[Difference listings]
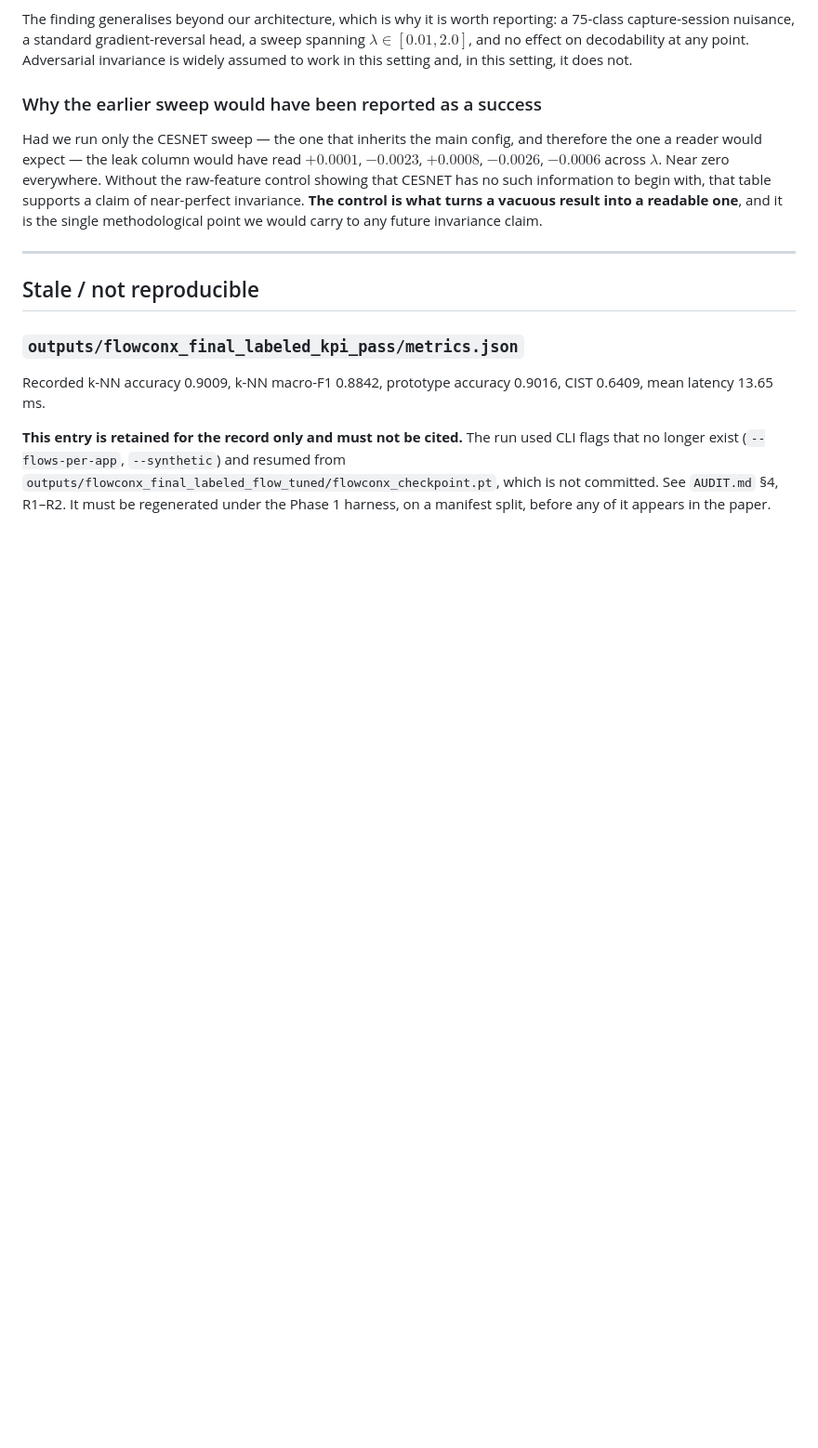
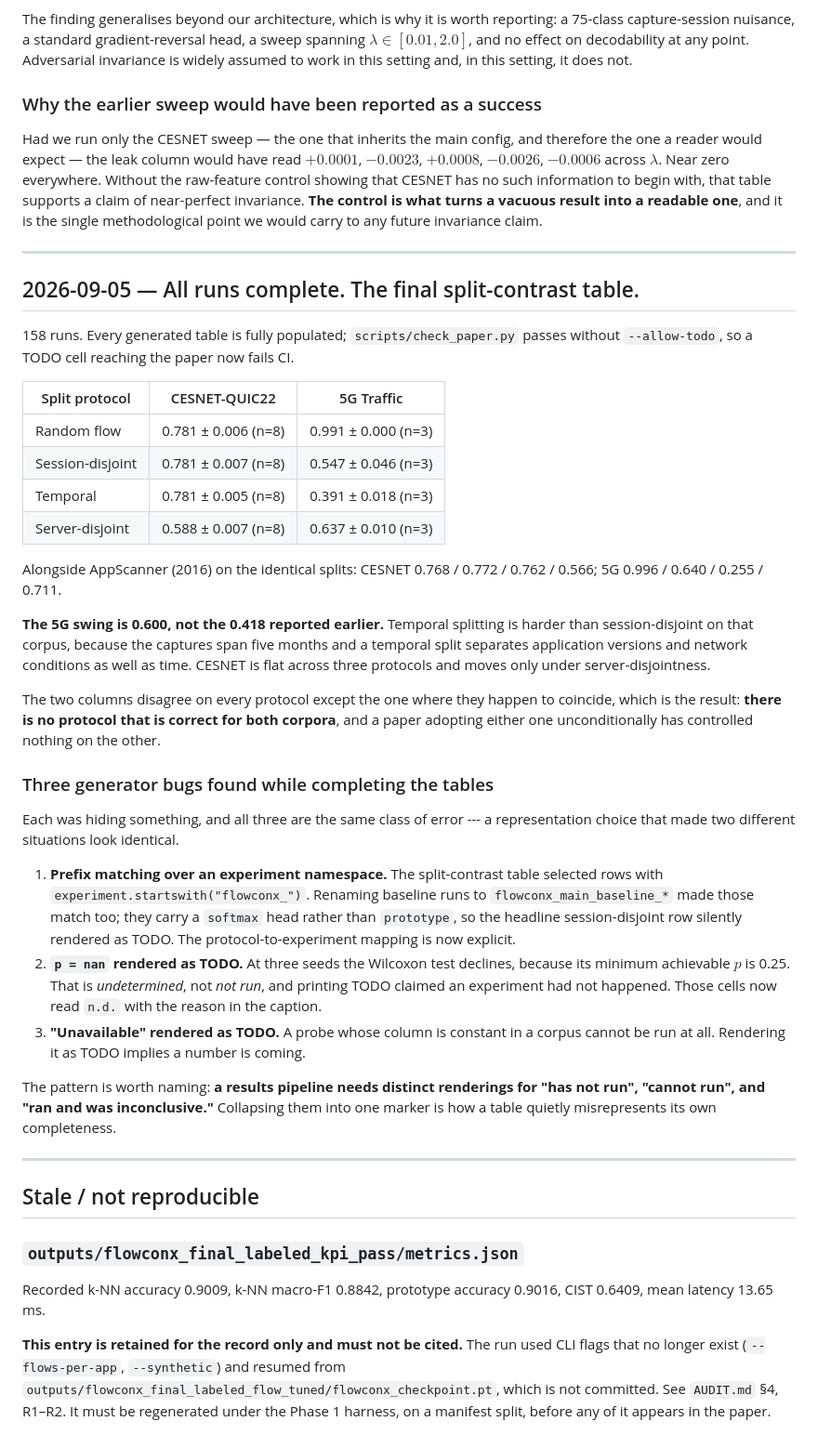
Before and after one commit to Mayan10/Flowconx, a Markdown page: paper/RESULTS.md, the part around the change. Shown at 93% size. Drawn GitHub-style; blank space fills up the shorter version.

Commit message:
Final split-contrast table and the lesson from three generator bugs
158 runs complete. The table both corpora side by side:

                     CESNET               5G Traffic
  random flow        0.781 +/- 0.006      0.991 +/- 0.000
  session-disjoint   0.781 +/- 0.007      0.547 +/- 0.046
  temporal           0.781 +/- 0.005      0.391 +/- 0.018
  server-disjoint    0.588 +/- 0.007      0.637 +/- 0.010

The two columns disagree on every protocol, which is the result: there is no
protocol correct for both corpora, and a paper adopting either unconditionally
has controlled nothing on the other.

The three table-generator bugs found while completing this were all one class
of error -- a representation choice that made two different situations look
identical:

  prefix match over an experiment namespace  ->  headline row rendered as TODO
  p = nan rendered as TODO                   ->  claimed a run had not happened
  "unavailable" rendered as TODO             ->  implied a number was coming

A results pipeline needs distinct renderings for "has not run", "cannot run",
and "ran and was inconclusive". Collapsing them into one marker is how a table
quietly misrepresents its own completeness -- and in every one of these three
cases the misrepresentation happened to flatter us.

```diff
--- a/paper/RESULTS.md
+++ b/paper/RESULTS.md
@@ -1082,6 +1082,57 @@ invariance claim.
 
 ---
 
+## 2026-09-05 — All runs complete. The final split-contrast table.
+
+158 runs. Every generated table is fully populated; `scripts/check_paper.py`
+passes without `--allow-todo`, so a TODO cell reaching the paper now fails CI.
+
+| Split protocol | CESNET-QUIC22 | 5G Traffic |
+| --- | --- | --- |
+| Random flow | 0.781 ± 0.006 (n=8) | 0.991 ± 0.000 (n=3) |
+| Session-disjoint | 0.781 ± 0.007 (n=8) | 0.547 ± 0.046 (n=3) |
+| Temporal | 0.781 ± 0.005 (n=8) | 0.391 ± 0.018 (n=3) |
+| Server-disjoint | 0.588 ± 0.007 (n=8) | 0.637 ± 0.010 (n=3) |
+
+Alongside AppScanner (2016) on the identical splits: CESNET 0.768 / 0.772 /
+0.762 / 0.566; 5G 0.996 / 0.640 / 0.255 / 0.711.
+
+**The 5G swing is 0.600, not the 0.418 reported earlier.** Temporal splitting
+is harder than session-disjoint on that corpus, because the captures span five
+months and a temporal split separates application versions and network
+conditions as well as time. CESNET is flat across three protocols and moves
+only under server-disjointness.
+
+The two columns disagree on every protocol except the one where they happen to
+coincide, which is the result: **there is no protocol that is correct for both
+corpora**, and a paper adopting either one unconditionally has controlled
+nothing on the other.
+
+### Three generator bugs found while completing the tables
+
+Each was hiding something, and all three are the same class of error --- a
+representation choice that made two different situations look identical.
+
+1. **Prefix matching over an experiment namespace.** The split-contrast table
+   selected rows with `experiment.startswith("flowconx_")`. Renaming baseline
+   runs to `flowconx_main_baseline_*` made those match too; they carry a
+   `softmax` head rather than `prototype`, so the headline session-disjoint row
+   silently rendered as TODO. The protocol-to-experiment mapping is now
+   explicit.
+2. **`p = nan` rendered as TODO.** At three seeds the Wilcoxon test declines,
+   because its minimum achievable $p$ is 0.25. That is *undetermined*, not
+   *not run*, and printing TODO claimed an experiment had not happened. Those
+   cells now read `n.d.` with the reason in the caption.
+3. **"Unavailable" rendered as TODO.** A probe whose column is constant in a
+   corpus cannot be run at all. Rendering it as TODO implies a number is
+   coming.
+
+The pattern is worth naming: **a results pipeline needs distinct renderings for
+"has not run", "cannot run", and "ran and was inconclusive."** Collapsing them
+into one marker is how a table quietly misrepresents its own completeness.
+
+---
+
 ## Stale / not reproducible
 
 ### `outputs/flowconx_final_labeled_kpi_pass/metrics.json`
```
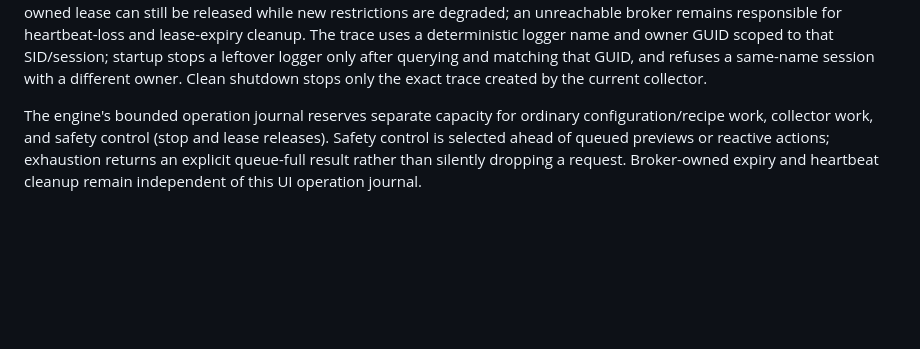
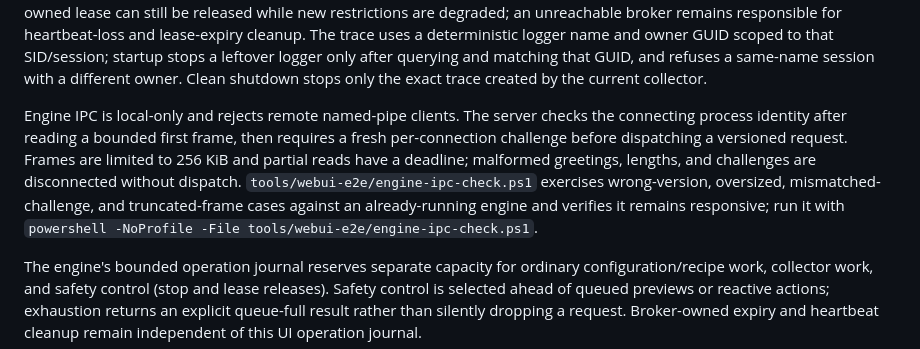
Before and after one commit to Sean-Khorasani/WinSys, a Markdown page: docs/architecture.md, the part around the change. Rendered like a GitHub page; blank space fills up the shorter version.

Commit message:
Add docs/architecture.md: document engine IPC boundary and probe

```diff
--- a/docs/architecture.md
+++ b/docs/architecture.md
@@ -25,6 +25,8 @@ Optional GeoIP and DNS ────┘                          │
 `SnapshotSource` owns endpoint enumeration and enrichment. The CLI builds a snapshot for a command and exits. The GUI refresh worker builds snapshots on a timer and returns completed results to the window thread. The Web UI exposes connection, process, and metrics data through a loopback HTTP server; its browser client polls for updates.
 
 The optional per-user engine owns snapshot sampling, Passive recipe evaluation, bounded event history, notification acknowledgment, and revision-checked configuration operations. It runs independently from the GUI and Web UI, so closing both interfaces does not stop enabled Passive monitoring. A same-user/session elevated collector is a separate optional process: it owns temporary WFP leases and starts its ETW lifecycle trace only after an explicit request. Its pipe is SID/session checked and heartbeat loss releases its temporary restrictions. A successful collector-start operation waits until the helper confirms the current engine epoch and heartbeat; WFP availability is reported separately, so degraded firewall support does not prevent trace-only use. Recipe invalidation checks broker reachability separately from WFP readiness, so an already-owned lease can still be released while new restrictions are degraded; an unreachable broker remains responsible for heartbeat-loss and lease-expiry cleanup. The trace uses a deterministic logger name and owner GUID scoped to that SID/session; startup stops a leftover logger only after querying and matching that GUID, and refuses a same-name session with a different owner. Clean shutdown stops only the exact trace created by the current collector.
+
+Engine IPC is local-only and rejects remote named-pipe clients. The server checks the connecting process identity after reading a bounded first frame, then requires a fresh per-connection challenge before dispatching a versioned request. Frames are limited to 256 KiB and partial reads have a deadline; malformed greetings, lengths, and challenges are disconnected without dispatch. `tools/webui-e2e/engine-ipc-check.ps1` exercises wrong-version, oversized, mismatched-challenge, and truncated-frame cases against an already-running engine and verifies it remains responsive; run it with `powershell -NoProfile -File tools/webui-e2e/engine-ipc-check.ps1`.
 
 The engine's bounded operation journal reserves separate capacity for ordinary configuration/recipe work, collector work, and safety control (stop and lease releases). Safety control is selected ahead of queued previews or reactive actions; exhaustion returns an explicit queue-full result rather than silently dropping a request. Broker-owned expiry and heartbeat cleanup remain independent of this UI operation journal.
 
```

— EXERCISE —
Among the records, find all lines that include the string "Markdown" and return them.

— EXERCISE RESULT —
Before and after one commit to Mayan10/Flowconx, a Markdown page: paper/RESULTS.md, the part around the change. Shown at 93% size. Drawn GitHub-style; blank space fills up the shorter version.
Before and after one commit to Sean-Khorasani/WinSys, a Markdown page: docs/architecture.md, the part around the change. Rendered like a GitHub page; blank space fills up the shorter version.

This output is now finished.